What is the difference between learning another language the way most people do, voluntarily, and being forced to speak the language of others? How can that affect one’s identity? What are the effects of losing one’s language?
After her mother’s death, Rita Joe, a Mi’kmaw poet and songwriter, spent her childhood in numerous foster homes before attending the Shubenacadie Residential School in Nova Scotia. During her time there, she was forcibly required to give up her language. She expresses her experience in the following poem.
I Lost My Talk
I lost my talk
The talk you took away.
When I was a little girl
At Shubenacadie school.
You snatched it away:
I speak like you
I think like you
I create like you
The scrambled ballad, about my world.
Two ways I talk
Both ways I say,
Your way is more powerful.
So gently I offer my hand and ask,
Let me find my talk
So I can teach you about me.
- What images does the poem use to convey a story? How would you describe the emotions behind the words? How is the experience of losing a language described? What does the poet try to convey in her description?
- In the poem, Rita Joe connects speaking, thinking, and creating. What is she suggesting about the relationship between language and power?
- In this poem, Rita Joe says “Two ways I talk.” She is referring to her Indigenous language, Mi’kmaq, an Eastern Algonquian language, and to English. She has lost one of her “talks.” What conflict seems to exist between the “talks”?
- What is the poet suggesting about the relationship between language and identity?
- The poem ends with the words: “Your way is more powerful. / So gently I offer my hand and ask, / Let me find my talk / So I can teach you about me.” Why is it important for the poet to be able to teach “you” about herself?
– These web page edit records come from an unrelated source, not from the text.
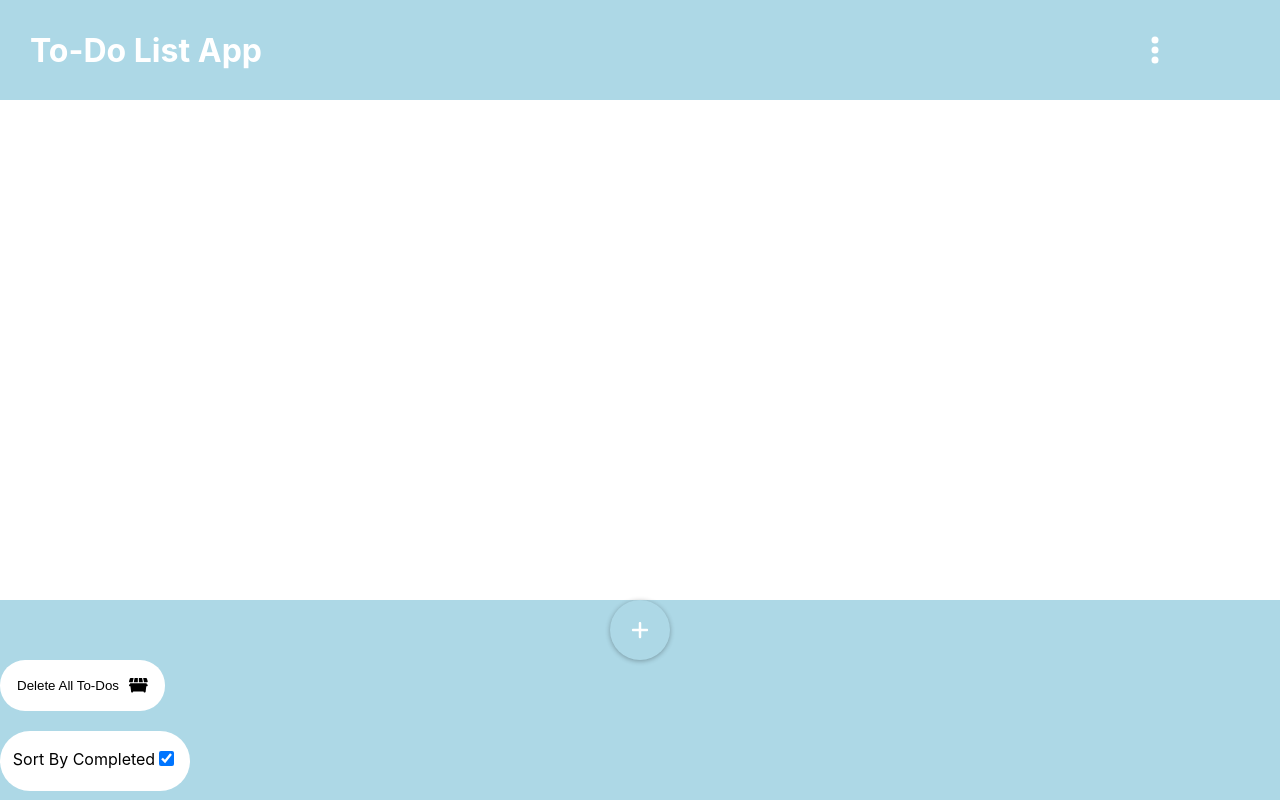
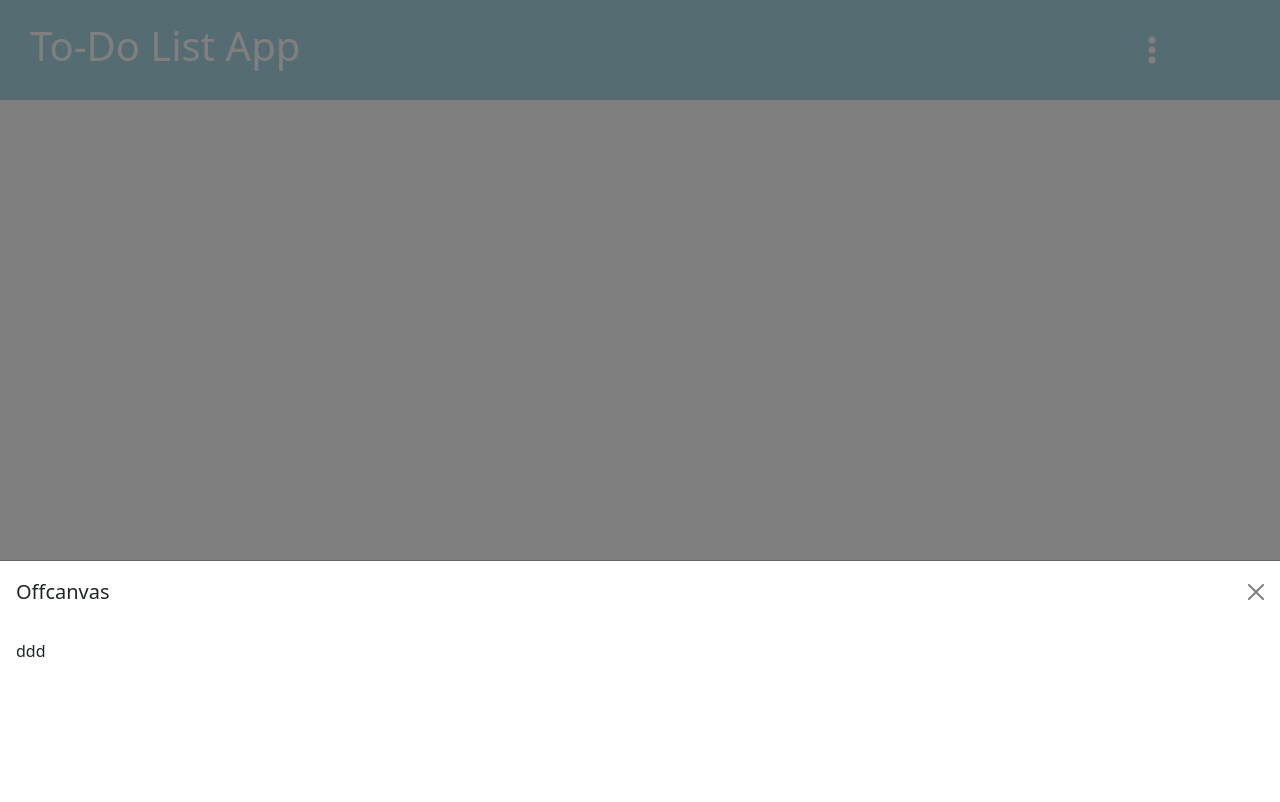
Before and after one commit to cyprste2717218/To-Do-List-App, a React (Create React App) app: page / in a window 1280 px wide. Both pictures are taken after a click on the button 1155 px from the left and 50 px from the top of the page. Built offline with nearby package versions, Linux system fonts and the light colour scheme.

Commit message:
chore: added offCanvas element to render after pressing moreOptions button

```diff
--- a/package.json
+++ b/package.json
@@ -11,10 +11,12 @@
     "@testing-library/jest-dom": "^5.17.0",
     "@testing-library/react": "^13.4.0",
     "@testing-library/user-event": "^13.5.0",
+    "bootstrap": "^5.2.3",
     "react": "^18.2.0",
     "react-dom": "^18.2.0",
     "react-scripts": "5.0.1",
-    "web-vitals": "^2.1.4"
+    "web-vitals": "^2.1.4",
+    "react-bootstrap": "^2.10.2"
   },
   "scripts": {
     "start": "react-scripts start",
@@ -52,7 +54,6 @@
     "eslint-plugin-react": "^7.33.2",
     "eslint-plugin-react-hooks": "^4.6.0",
     "husky": "^9.0.11",
-    "react-bootstrap": "^2.10.2",
     "xo": "^0.56.0"
   }
 }
--- a/src/App.js
+++ b/src/App.js
@@ -1,35 +1,51 @@
 
 import React, {useState} from 'react';
 import './styles.css';
+import 'bootstrap/dist/css/bootstrap.min.css';
+import 'bootstrap/dist/js/bootstrap.bundle.min';
+
 
 import Footer from './components/Footer.js';
 import Header from './components/Header.js';
 import ToDoListGroup from './components/ToDoListGroup.js';
+import Offcanvas from 'react-bootstrap/Offcanvas';
 
 const ToDoApp = () => {
   const [allToDos, setAllToDos] = useState(localStorage);
   const [sortStatus, setSortStatus] = useState(true);
+  const [show, setShow] = useState(false);
+
+  const handleClose = () => setShow(false);
+  const handleShow = () => setShow(true);
 
   return (
-      <div>
-          <Header />
+      <>
+          <Header handleShow={handleShow} />
+
           <ToDoListGroup
               allToDos={allToDos}
               setAllToDos={setAllToDos}
               sortStatus={sortStatus}
               onUpdatedToDoItem={setAllToDos}
-      />
-          <div style={{position: 'absolute', bottom: '0', width: '100%'}}>
+            />
+          <div style={{position: 'absolute', bottom: '0', width: '100%'}} >
               <Footer
                   allToDos={allToDos}
                   setAllToDos={setAllToDos}
                   sortStatus={sortStatus}
                   setSortStatus={setSortStatus}
 
-      />
+                />
           </div>
-
-      </div>
+          <Offcanvas show={show} onHide={handleClose} placement='bottom'>
+                <Offcanvas.Header closeButton>
+                    <Offcanvas.Title>Offcanvas</Offcanvas.Title>
+                </Offcanvas.Header>
+                <Offcanvas.Body>
+                   ddd
+                </Offcanvas.Body>
+            </Offcanvas>
+    </>
   );
 };
 
--- a/src/components/Header.js
+++ b/src/components/Header.js
@@ -2,7 +2,7 @@ import React from 'react';
 
 import MoreOptionsButton from './MoreOptionsButton';
 
-const Header = () => {
+const Header = ({handleShow}) => {
     return (
         <div style={{
             width: '100vw', height: '100px', backgroundColor: '#ADD8E6',
@@ -18,7 +18,7 @@ const Header = () => {
             </div>
             <div style={{width: '20vw', display: 'flex', justifyContent: 'center'}}>
                 <div style={{marginTop: 'auto', marginBottom: 'auto'}}>
-                    <MoreOptionsButton />
+                    <MoreOptionsButton handleShow={handleShow} />
                 </div>
 
             </div>
--- a/src/components/MoreOptionsButton.js
+++ b/src/components/MoreOptionsButton.js
@@ -2,18 +2,22 @@ import {faEllipsisVertical} from '@fortawesome/free-solid-svg-icons';
 import {FontAwesomeIcon} from '@fortawesome/react-fontawesome';
 import React, {useState} from 'react';
 
-const MoreOptionsButton = () => {
-	const [showMoreOptions, setShowMoreOptions] = useState(false);
+const MoreOptionsButton = ({handleShow}) => {
+
 
 	return (
+		<>
+
+
     <div>
 		<button
 			id='moreOptionsButton'
+			onClick={handleShow}
 		>
 			<FontAwesomeIcon icon={faEllipsisVertical} size='xl' style={{fontSize: '2rem'}} />
 		</button>
-
     </div>
+	</>
 	);
 };
 
```
Also changed, not shown: 1 other file (tests, documents, lock files or other folders).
- 1Rita Joe, “I Lost My Talk,” Canadian Women’s Studies 2–3, vol. 10 (1989), 89. Reproduced by permission of Ann Joe.
How to Cite This Reading
Facing History & Ourselves, "I Lost My Talk," last updated September 20, 2019.